royal inquests and the power of noblewomen 9 Royal inquests and the power of noblewomen: the Rotuli de Dominabus et Pueris et Puellis de XII Comitatibus of 1185 Introduction and historiography he Rotuli de Dominabus et Pueris et Puellis de XII Comitatibus of 1185 are a record of a royal inquiry into widows and wards who were in the king’s gift.1 It is an important insight into the position of noblewomen in the later twelfth century, and in particular the way that they were seen by local juries under the direction of the agents of central government – and the

in Noblewomen, aristocracy and power in the twelfth-century Anglo-Norman realm
Open Access (free)
Susan M. Johns

about the validity of female witnesses. No such statements were required for male witnesses.45 Women were prominent as witnesses, and thus in the creation of social memory, in John of Ford’s Life of Wulfric of Haslebury, a parish priest turned anchorite in rural Somerset who died in 1154. These witnesses included women from the nobility, five local anchoresses and village women.46 The Life also depicts social interaction between the anchorite and women, as well as spiritual advice and relationships.47 The dispensation of spiritual advice could be achieved through

in Noblewomen, aristocracy and power in the twelfth-century Anglo-Norman realm
Open Access (free)
Susan M. Johns

–1453: Essays in Honour of Pierre Chaplais (London and Ronceverte: Hambledon Press, 1989), p. 32. D. Crouch, ‘The local influence of the earls of Warwick, 1088–1242: a study in decline and resourcefulness’, Midland History, 21 (1996), 9–10. E. Searle, ‘Women and the legitimisation of succession at the Norman Conquest’, ANS, 3 (1981 for 1980), 159–70. R. C. DeAragon, ‘In pursuit of aristocratic women: a key to success in Norman England’, Albion, 14 (1982), 258–67; eadem, ‘Dowager countesses, 1069–1230’, ANS, 17 (1995 for 1994), 87–100; J. Gillingham, ‘Love, marriage and

in Noblewomen, aristocracy and power in the twelfth-century Anglo-Norman realm
Open Access (free)
Susan M. Johns

, sometimes explanatory in the light of changes in vocabulary.
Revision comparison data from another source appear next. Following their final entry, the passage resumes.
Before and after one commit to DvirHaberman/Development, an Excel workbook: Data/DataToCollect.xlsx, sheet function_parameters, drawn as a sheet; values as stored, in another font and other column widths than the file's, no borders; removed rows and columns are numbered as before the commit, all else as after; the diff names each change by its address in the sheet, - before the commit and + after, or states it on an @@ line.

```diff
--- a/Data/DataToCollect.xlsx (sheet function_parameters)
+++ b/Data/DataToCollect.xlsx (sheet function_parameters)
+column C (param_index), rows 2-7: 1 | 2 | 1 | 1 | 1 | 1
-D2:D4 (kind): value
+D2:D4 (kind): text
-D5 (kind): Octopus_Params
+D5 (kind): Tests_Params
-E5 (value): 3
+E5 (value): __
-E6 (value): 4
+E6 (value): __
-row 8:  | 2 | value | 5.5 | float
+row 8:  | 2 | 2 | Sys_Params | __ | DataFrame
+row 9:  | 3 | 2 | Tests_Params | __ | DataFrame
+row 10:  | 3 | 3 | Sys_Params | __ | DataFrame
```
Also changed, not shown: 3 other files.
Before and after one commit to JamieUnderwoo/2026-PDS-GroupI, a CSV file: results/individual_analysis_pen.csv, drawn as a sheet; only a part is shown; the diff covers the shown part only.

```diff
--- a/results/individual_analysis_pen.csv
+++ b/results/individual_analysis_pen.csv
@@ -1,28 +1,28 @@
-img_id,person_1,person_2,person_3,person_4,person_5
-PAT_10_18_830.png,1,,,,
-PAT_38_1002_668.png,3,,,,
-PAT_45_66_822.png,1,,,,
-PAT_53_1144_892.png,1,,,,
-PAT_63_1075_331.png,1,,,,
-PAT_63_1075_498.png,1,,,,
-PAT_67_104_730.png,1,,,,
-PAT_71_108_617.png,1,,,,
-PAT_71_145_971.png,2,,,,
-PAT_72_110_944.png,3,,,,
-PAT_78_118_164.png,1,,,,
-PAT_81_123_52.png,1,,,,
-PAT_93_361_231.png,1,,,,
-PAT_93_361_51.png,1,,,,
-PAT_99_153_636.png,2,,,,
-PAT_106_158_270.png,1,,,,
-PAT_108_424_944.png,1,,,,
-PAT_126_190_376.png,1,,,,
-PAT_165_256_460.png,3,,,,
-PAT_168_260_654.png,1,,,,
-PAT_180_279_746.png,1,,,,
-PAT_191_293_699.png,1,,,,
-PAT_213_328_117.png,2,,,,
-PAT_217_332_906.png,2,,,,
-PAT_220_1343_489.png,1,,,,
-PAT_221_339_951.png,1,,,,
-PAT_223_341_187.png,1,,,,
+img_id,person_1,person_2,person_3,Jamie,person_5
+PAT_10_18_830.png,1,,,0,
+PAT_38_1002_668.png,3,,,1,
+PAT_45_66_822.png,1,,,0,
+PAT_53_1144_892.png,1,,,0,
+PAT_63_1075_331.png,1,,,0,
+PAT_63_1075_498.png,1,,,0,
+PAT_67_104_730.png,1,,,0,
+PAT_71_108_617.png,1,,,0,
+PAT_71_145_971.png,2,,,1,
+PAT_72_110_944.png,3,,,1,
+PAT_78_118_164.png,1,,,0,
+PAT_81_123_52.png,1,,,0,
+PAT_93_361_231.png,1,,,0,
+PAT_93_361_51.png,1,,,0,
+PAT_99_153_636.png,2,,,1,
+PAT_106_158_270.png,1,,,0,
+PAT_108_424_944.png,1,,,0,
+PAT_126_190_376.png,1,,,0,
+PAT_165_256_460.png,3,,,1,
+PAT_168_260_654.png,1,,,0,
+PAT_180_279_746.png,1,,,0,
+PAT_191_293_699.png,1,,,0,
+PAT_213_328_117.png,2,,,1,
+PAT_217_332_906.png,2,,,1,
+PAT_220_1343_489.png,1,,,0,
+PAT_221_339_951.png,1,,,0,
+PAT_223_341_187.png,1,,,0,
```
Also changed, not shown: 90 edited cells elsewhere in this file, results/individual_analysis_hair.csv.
Thus complexities within texts were subject to smoothing out in the light of local knowledge. The variety of documents that Hawise witnessed suggests that there may have been more to her participation as a witness than a legalistic device predicated on her potential claims to land. For example, she was sole witness to a charter in favour of Queen Eleanor which gave her the ivory dice that Elias the clerk owed. Such a small gift speaks of personal relationships rather than Hawise as threat to the integrity of the

in Noblewomen, aristocracy and power in the twelfth-century Anglo-Norman realm
Open Access (free)
Susan M. Johns

tradition recorded at the local shire court, after the death of Gerard de Camville in 1215 Nichola left the castle and went to meet John with its keys in her hand to argue that she was too old to defend it. John replied to his ‘beloved Nichola’ that she should keep the castle until he ordered otherwise.65 The Histoire de la Guillame le Maréchal, written about 1226, shows that Nichola’s defence of Lincoln facilitated the penetration of Lincoln by Peter des Roches bishop of Winchester before the final battle which ended the siege. He entered the castle by a secret entrance

in Noblewomen, aristocracy and power in the twelfth-century Anglo-Norman realm